Change detection outputs:
▼

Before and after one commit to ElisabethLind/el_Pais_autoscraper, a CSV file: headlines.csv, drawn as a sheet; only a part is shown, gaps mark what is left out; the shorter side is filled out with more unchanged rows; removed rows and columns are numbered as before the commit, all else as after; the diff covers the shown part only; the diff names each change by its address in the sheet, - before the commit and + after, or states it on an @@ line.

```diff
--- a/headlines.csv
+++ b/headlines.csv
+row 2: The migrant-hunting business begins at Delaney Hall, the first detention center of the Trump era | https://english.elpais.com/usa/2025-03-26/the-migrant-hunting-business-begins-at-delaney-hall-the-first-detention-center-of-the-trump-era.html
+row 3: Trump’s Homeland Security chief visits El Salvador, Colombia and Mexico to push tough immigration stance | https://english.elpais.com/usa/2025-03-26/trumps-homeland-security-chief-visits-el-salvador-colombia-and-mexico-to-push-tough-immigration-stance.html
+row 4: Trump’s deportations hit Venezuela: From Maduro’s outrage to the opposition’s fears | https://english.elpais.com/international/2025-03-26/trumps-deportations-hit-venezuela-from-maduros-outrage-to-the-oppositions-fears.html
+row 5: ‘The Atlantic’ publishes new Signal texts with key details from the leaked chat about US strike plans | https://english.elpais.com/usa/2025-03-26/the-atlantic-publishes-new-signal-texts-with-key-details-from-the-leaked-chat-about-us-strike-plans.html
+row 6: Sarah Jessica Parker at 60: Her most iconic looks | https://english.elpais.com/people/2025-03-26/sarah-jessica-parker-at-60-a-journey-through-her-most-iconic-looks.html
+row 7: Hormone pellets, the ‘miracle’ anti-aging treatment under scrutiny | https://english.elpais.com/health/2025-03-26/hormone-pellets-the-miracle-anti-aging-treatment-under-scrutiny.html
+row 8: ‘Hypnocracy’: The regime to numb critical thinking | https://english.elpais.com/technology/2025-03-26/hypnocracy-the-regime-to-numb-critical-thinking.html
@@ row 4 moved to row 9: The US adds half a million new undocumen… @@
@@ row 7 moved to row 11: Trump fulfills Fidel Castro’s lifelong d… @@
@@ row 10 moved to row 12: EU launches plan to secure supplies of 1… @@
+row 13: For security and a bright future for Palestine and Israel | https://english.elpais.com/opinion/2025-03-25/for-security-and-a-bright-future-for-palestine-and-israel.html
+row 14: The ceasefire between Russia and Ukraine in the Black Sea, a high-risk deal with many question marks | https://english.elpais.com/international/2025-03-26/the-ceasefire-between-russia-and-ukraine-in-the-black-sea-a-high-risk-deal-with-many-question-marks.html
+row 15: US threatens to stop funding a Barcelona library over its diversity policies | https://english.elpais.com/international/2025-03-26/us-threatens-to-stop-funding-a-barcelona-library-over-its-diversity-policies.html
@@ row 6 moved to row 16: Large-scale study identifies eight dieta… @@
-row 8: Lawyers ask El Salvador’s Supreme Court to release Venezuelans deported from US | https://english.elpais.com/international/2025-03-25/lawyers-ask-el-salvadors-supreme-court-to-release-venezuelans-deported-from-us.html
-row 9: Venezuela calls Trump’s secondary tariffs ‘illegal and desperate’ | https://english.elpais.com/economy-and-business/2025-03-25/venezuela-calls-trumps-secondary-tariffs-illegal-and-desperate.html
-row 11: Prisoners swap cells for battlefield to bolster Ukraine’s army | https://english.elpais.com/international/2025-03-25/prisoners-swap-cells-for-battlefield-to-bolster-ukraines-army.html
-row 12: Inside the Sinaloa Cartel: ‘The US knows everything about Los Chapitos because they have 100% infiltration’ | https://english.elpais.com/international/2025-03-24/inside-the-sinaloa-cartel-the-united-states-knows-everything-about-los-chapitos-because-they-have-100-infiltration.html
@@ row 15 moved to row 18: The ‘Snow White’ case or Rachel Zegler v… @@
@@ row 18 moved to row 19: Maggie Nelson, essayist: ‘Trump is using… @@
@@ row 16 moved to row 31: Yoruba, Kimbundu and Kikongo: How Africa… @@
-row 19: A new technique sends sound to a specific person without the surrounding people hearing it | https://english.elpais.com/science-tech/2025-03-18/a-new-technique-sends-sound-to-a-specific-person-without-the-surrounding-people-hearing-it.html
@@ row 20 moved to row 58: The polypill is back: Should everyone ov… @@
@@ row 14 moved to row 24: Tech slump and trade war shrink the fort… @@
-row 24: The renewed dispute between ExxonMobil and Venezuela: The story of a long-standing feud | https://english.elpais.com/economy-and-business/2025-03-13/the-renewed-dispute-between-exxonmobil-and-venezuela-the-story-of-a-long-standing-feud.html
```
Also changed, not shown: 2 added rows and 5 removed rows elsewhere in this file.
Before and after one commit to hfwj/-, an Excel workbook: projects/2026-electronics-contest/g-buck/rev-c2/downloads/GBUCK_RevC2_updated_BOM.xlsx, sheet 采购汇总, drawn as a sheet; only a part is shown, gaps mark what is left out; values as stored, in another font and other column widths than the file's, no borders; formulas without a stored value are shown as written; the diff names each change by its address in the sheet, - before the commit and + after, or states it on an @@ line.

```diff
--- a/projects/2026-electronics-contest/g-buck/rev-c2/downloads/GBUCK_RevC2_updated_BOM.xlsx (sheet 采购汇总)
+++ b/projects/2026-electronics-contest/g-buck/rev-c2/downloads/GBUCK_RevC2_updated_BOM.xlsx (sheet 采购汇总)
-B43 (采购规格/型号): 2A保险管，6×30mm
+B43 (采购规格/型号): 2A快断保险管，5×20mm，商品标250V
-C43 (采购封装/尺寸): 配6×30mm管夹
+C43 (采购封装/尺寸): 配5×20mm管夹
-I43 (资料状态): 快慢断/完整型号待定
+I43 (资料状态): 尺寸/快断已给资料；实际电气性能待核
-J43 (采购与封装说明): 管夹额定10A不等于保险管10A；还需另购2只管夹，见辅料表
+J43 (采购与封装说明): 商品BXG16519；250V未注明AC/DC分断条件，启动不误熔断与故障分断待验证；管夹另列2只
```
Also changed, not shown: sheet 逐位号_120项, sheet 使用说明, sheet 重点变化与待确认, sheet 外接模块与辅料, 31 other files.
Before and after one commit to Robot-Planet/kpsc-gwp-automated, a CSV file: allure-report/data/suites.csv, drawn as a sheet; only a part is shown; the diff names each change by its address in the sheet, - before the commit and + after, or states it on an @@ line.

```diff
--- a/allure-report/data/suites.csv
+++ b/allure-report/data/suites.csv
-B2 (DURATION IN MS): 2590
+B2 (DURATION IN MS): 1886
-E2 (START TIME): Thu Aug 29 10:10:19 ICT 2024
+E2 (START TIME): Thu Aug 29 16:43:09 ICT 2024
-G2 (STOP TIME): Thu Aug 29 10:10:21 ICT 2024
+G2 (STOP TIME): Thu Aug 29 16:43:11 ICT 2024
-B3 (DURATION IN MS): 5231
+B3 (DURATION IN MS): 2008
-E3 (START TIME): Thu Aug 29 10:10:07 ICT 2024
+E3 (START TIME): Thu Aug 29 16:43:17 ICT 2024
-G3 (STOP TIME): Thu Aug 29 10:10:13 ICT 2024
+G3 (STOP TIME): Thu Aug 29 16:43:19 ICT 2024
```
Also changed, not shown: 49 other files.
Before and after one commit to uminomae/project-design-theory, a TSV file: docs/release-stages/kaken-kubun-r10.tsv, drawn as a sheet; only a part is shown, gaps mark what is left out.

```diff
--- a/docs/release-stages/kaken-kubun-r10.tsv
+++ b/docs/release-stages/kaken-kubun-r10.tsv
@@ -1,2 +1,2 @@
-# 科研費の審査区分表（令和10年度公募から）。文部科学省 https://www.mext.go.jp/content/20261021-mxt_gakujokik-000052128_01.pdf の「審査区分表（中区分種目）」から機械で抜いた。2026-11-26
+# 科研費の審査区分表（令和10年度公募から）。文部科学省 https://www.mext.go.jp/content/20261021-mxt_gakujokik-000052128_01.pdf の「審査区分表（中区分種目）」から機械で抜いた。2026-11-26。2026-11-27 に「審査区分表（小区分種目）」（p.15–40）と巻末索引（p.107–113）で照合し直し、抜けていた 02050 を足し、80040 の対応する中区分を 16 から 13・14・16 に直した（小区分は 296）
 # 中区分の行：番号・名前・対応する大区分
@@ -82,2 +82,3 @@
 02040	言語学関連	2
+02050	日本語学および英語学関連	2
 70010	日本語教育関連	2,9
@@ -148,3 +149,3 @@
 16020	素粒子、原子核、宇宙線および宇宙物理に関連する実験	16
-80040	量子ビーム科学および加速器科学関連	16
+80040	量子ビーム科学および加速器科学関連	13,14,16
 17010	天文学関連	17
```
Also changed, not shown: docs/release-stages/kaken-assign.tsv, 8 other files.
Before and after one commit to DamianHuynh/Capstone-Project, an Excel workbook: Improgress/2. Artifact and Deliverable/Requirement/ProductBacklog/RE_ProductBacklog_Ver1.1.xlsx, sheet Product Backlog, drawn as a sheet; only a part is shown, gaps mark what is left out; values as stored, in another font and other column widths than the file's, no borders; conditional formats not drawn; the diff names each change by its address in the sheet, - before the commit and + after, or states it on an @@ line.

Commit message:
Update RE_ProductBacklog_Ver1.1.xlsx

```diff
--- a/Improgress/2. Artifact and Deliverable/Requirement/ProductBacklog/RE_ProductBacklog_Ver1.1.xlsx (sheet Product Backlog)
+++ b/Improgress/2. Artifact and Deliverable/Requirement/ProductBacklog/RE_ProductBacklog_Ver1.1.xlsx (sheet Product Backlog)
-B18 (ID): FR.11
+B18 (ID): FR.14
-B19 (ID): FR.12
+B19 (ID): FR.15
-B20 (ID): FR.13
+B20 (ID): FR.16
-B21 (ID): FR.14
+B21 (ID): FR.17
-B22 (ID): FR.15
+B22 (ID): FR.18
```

▲

Above are the entries; copy out every line among them that contains the word "TIME".

-E2 (START TIME): Thu Aug 29 10:10:19 ICT 2024
+E2 (START TIME): Thu Aug 29 16:43:09 ICT 2024
-G2 (STOP TIME): Thu Aug 29 10:10:21 ICT 2024
+G2 (STOP TIME): Thu Aug 29 16:43:11 ICT 2024
-E3 (START TIME): Thu Aug 29 10:10:07 ICT 2024
+E3 (START TIME): Thu Aug 29 16:43:17 ICT 2024
-G3 (STOP TIME): Thu Aug 29 10:10:13 ICT 2024
+G3 (STOP TIME): Thu Aug 29 16:43:19 ICT 2024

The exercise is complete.